What you will do: Every record is to be copied unchanged, except that its pictures are removed.

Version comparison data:
····················

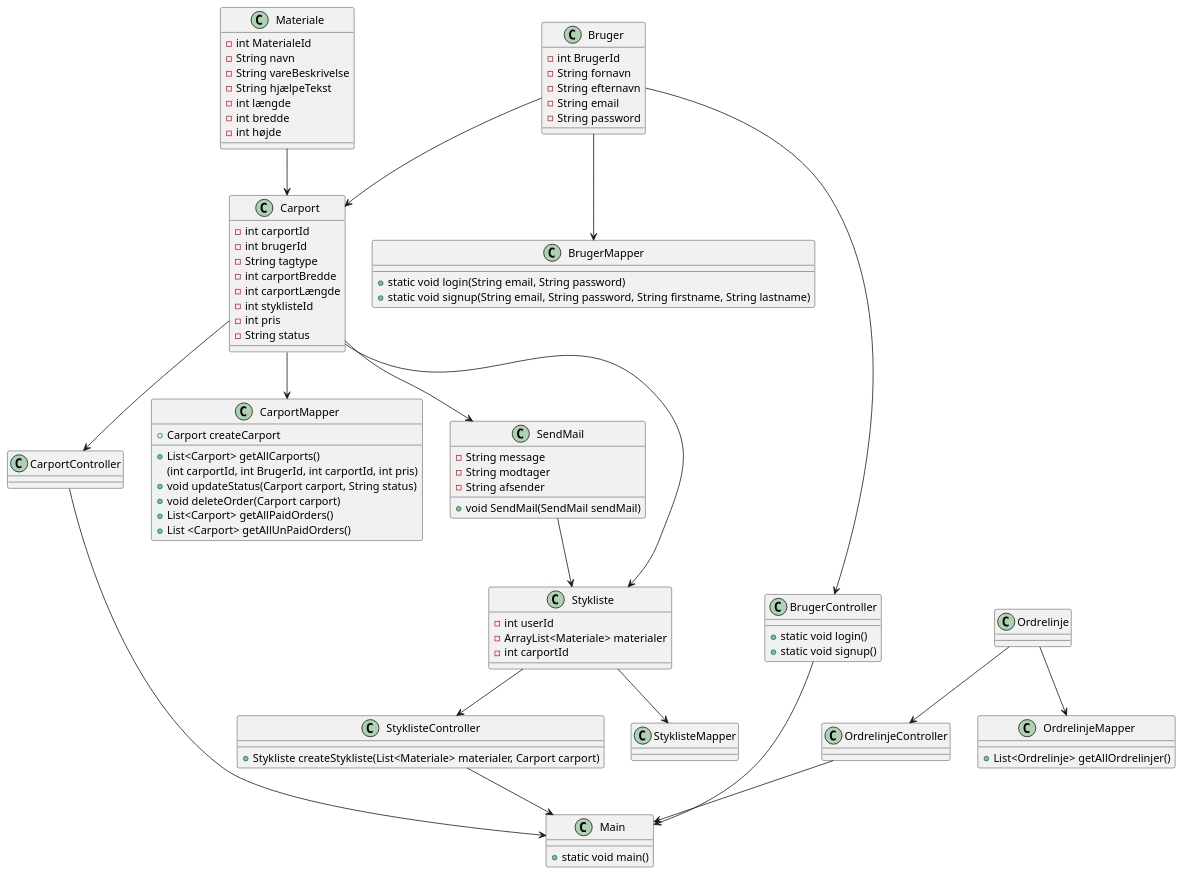
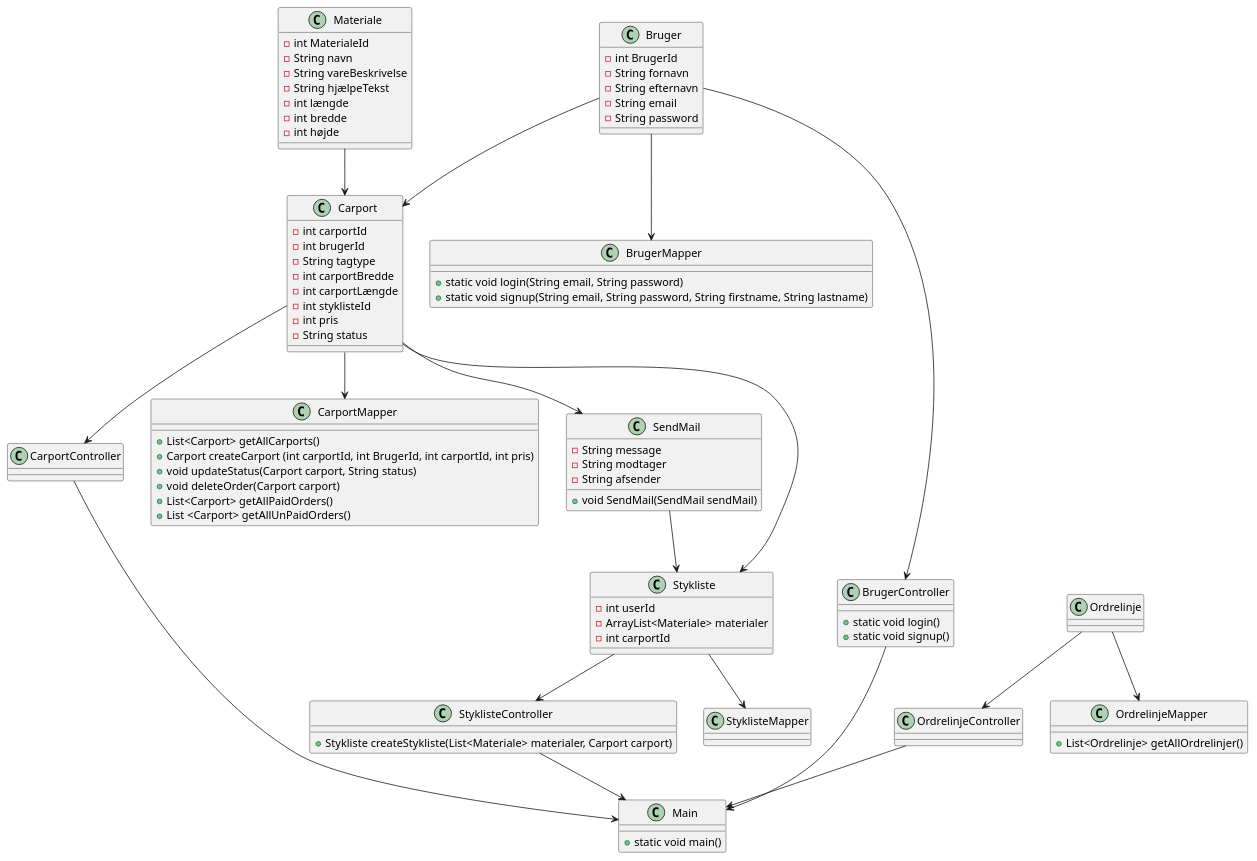
One commit to AlexSmed/FogCarport changed the diagram in src/domænelmodel/Klassediagram.puml. Above: the diagram before and after it, drawn with PlantUML. The commit also changed 1 other file, not shown here.

Commit message:
opdateret klassediagram, fjernet forespørgsel og redskabsrum

```diff
--- a/src/domænelmodel/Klassediagram.puml
+++ b/src/domænelmodel/Klassediagram.puml
@@ -1,112 +1,111 @@
 @startuml
 'https://plantuml.com/class-diagram
 
 
 class Bruger{
 - int BrugerId
 - String fornavn
 - String efternavn
 - String email
 - String password
 }
 
 
 class Materiale{
 - int MaterialeId
 - String navn
 - String vareBeskrivelse
 - String hjælpeTekst
 - int længde
 - int bredde
 - int højde
 }
 
 
 class Stykliste{
 - int userId
 - ArrayList<Materiale> materialer
 - int carportId
 }
 class Carport{
  - int carportId
  - int brugerId
  - String tagtype
  - int carportBredde
  - int carportLængde
  - int styklisteId
  - int pris
  - String status
 
 }
 class Main{
 + static void main()
 }
 
 class BrugerController{
 + static void login()
 + static void signup()
 }
 class CarportController{
 
 }
 class StyklisteController{
 + Stykliste createStykliste(List<Materiale> materialer, Carport carport)
 }
 class OrdrelinjeController{
 }
 
 
 class OrdrelinjeMapper{
     + List<Ordrelinje> getAllOrdrelinjer()
 
 }
 class CarportMapper{
     +List<Carport> getAllCarports()
-    + Carport createCarport
-    (int carportId, int BrugerId, int carportId, int pris)
+    + Carport createCarport (int carportId, int BrugerId, int carportId, int pris)
     + void updateStatus(Carport carport, String status)
     + void deleteOrder(Carport carport)
     + List<Carport> getAllPaidOrders()
     + List <Carport> getAllUnPaidOrders()
 
 }
 class BrugerMapper{
 + static void login(String email, String password)
 + static void signup(String email, String password, String firstname, String lastname)
 }
 class StyklisteMapper{
 }
 class SendMail{
 - String message
 - String modtager
 - String afsender
 + void SendMail(SendMail sendMail)
 }
 
 
 BrugerController --> Main
 StyklisteController --> Main
 CarportController --> Main
 OrdrelinjeController --> Main
 Bruger --> BrugerController
 Bruger --> BrugerMapper
 
 Stykliste --> StyklisteMapper
 Stykliste  --> StyklisteController
 
 Carport --> CarportMapper
 
 Carport --> CarportController
 
 Ordrelinje --> OrdrelinjeController
 Ordrelinje --> OrdrelinjeMapper
 
 Materiale --> Carport
 Bruger --> Carport
 Carport --> SendMail
 SendMail --> Stykliste
 Carport --> Stykliste
 
 
 
 @enduml
```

····················

Written response:
One commit to AlexSmed/FogCarport changed the diagram in src/domænelmodel/Klassediagram.puml. Above: the diagram before and after it, drawn with PlantUML. The commit also changed 1 other file, not shown here.

Commit message:
opdateret klassediagram, fjernet forespørgsel og redskabsrum

```diff
--- a/src/domænelmodel/Klassediagram.puml
+++ b/src/domænelmodel/Klassediagram.puml
@@ -1,112 +1,111 @@
 @startuml
 'https://plantuml.com/class-diagram
 
 
 class Bruger{
 - int BrugerId
 - String fornavn
 - String efternavn
 - String email
 - String password
 }
 
 
 class Materiale{
 - int MaterialeId
 - String navn
 - String vareBeskrivelse
 - String hjælpeTekst
 - int længde
 - int bredde
 - int højde
 }
 
 
 class Stykliste{
 - int userId
 - ArrayList<Materiale> materialer
 - int carportId
 }
 class Carport{
  - int carportId
  - int brugerId
  - String tagtype
  - int carportBredde
  - int carportLængde
  - int styklisteId
  - int pris
  - String status
 
 }
 class Main{
 + static void main()
 }
 
 class BrugerController{
 + static void login()
 + static void signup()
 }
 class CarportController{
 
 }
 class StyklisteController{
 + Stykliste createStykliste(List<Materiale> materialer, Carport carport)
 }
 class OrdrelinjeController{
 }
 
 
 class OrdrelinjeMapper{
     + List<Ordrelinje> getAllOrdrelinjer()
 
 }
 class CarportMapper{
     +List<Carport> getAllCarports()
-    + Carport createCarport
-    (int carportId, int BrugerId, int carportId, int pris)
+    + Carport createCarport (int carportId, int BrugerId, int carportId, int pris)
     + void updateStatus(Carport carport, String status)
     + void deleteOrder(Carport carport)
     + List<Carport> getAllPaidOrders()
     + List <Carport> getAllUnPaidOrders()
 
 }
 class BrugerMapper{
 + static void login(String email, String password)
 + static void signup(String email, String password, String firstname, String lastname)
 }
 class StyklisteMapper{
 }
 class SendMail{
 - String message
 - String modtager
 - String afsender
 + void SendMail(SendMail sendMail)
 }
 
 
 BrugerController --> Main
 StyklisteController --> Main
 CarportController --> Main
 OrdrelinjeController --> Main
 Bruger --> BrugerController
 Bruger --> BrugerMapper
 
 Stykliste --> StyklisteMapper
 Stykliste  --> StyklisteController
 
 Carport --> CarportMapper
 
 Carport --> CarportController
 
 Ordrelinje --> OrdrelinjeController
 Ordrelinje --> OrdrelinjeMapper
 
 Materiale --> Carport
 Bruger --> Carport
 Carport --> SendMail
 SendMail --> Stykliste
 Carport --> Stykliste
 
 
 
 @enduml
```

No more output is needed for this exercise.